mature reflection and a calm proceeding.

In shaking hands they grasp the hand of a man from
the convex side.

They do not ask permission to enter a house, but
when they leave it they ask permission to do so.

In their meetings they sit cross-legged.

They spit out and blow their noses without any
respect for the elder ones present, and they crack their
lice before them. They consider the crepitus ventris as
a good omen, sneezing as a bad omen.

They consider as unclean the weaver, but as clean
the cupper and the flayer, who kills dying animals for
money either by drowning or by burning.

They use black tablets for the children in the schools,
and write upon them along the long side, not the broad
side, writing with a white m ;terial from the left to the
right. One would think that the author of the follow¬
ing verses had meant the Hindus:—

" How many a writer uses paper as black as charcoal,
Whilst his pen writes on it with white colour.
By writing he places a bright day in a dark night.
Weaving like a weaver, but without adding a woof."

They write the title of a book at the end of it, not at
the beginning.

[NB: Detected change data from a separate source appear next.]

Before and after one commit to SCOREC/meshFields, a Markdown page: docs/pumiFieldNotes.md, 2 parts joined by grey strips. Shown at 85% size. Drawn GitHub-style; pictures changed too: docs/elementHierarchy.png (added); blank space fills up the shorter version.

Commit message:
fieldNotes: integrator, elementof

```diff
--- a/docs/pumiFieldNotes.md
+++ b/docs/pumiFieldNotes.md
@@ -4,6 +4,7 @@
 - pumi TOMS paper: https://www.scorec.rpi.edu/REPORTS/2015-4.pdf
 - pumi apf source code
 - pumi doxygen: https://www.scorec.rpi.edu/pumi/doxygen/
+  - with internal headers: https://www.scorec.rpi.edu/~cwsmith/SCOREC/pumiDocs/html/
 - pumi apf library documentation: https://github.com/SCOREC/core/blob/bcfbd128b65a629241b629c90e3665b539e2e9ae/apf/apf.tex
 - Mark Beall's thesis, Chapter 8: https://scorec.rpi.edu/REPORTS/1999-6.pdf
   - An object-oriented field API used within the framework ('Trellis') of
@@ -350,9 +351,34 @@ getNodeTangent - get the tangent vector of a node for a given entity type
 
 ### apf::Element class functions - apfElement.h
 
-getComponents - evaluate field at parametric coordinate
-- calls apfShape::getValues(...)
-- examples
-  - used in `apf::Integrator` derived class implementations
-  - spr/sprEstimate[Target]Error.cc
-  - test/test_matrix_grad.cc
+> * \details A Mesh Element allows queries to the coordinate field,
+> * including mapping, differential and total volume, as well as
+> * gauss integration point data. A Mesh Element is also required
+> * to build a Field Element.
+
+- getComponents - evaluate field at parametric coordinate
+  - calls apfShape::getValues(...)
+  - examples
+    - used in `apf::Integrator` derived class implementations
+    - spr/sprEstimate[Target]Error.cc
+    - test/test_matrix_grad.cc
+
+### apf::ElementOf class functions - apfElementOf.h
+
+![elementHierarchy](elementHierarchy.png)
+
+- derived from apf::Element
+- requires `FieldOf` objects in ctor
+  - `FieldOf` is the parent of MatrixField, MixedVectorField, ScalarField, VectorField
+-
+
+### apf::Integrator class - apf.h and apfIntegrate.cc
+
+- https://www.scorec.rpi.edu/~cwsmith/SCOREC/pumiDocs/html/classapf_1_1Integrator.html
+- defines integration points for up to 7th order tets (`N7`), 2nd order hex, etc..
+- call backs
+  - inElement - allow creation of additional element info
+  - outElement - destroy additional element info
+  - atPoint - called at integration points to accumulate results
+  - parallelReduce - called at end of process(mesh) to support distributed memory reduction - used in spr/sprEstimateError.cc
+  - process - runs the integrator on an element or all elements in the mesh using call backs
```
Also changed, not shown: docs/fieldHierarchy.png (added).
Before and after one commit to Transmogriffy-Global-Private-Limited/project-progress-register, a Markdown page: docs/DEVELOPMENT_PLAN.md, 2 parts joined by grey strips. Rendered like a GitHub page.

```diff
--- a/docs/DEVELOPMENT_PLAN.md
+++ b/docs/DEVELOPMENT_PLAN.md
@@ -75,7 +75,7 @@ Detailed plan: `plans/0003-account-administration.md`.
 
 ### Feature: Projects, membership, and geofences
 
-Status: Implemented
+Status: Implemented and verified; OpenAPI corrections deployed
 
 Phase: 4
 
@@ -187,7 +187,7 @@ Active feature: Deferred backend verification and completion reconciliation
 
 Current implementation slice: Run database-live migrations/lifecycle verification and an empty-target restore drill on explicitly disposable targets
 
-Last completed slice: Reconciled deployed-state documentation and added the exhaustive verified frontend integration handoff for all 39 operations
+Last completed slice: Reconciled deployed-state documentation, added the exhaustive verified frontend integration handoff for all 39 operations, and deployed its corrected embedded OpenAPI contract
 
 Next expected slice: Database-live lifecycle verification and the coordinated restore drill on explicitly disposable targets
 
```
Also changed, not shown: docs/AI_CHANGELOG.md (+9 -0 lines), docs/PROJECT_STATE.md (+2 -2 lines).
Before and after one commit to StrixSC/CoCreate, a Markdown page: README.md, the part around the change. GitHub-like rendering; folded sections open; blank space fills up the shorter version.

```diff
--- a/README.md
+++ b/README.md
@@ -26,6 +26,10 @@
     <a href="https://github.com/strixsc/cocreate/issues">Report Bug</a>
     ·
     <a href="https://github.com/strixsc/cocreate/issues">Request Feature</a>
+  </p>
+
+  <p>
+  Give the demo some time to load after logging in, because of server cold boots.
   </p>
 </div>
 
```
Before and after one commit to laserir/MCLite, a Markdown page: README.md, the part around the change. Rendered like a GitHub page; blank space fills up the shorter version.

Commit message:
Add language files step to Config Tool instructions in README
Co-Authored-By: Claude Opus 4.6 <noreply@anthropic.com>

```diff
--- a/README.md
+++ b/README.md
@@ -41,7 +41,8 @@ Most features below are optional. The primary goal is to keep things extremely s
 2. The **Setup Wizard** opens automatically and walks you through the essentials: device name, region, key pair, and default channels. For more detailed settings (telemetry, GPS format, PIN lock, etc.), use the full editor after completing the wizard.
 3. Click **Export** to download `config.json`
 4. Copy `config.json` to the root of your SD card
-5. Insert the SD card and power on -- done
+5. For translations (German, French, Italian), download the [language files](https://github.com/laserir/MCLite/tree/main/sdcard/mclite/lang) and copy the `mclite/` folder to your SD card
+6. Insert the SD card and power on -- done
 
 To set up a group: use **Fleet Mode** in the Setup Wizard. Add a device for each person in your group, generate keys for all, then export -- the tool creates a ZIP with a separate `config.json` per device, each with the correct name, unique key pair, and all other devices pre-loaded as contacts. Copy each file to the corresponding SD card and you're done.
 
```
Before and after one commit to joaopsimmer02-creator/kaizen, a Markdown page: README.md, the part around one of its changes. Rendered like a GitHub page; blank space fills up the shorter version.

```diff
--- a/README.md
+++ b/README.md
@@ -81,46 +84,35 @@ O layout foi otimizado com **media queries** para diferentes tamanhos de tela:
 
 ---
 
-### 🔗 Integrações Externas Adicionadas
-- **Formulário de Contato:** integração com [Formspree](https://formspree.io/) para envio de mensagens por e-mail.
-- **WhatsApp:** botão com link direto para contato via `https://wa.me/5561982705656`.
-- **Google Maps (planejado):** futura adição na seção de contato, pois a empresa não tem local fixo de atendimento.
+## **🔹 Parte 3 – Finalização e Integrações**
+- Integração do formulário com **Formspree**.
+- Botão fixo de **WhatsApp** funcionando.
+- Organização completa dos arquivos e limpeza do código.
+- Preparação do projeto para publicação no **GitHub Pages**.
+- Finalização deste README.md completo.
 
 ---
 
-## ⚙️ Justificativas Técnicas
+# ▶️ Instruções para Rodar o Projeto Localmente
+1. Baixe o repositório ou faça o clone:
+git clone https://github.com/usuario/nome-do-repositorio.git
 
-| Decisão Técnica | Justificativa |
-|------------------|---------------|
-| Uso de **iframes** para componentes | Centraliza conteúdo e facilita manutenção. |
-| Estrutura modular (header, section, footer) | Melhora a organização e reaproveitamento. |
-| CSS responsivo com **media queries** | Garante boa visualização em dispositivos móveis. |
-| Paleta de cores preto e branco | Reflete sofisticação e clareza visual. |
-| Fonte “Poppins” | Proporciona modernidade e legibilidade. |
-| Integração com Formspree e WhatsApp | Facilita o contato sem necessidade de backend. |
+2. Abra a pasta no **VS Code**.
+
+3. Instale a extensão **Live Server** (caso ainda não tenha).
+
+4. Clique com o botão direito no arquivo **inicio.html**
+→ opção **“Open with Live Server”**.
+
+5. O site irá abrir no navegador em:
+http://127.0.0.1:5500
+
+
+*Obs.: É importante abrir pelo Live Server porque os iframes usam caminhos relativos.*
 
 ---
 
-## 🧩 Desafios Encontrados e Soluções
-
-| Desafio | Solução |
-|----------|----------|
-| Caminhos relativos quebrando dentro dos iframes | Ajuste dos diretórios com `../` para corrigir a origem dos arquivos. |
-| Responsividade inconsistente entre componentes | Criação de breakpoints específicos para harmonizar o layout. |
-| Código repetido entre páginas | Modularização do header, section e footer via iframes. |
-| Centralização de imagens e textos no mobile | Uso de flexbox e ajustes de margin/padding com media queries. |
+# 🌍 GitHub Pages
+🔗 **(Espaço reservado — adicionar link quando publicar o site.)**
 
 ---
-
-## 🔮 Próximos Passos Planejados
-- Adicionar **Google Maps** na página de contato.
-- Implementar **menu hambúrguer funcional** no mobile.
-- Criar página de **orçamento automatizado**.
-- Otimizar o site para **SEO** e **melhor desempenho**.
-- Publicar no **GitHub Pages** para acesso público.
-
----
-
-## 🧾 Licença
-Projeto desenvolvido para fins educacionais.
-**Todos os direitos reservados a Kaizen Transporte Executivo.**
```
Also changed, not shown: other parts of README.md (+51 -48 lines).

They magnify the nouns of their language by giving
them the feminine gender, as the Arabs magnify them
by the diminutive form.

If one of them hands over a thing to another, he
expects that it should be thrown to him as we throw a
thing to the dogs.

If two men play at Nard (backgammon), a third
one throws the dice between them.

They like the juice which flows over the cheeks of
  Page 182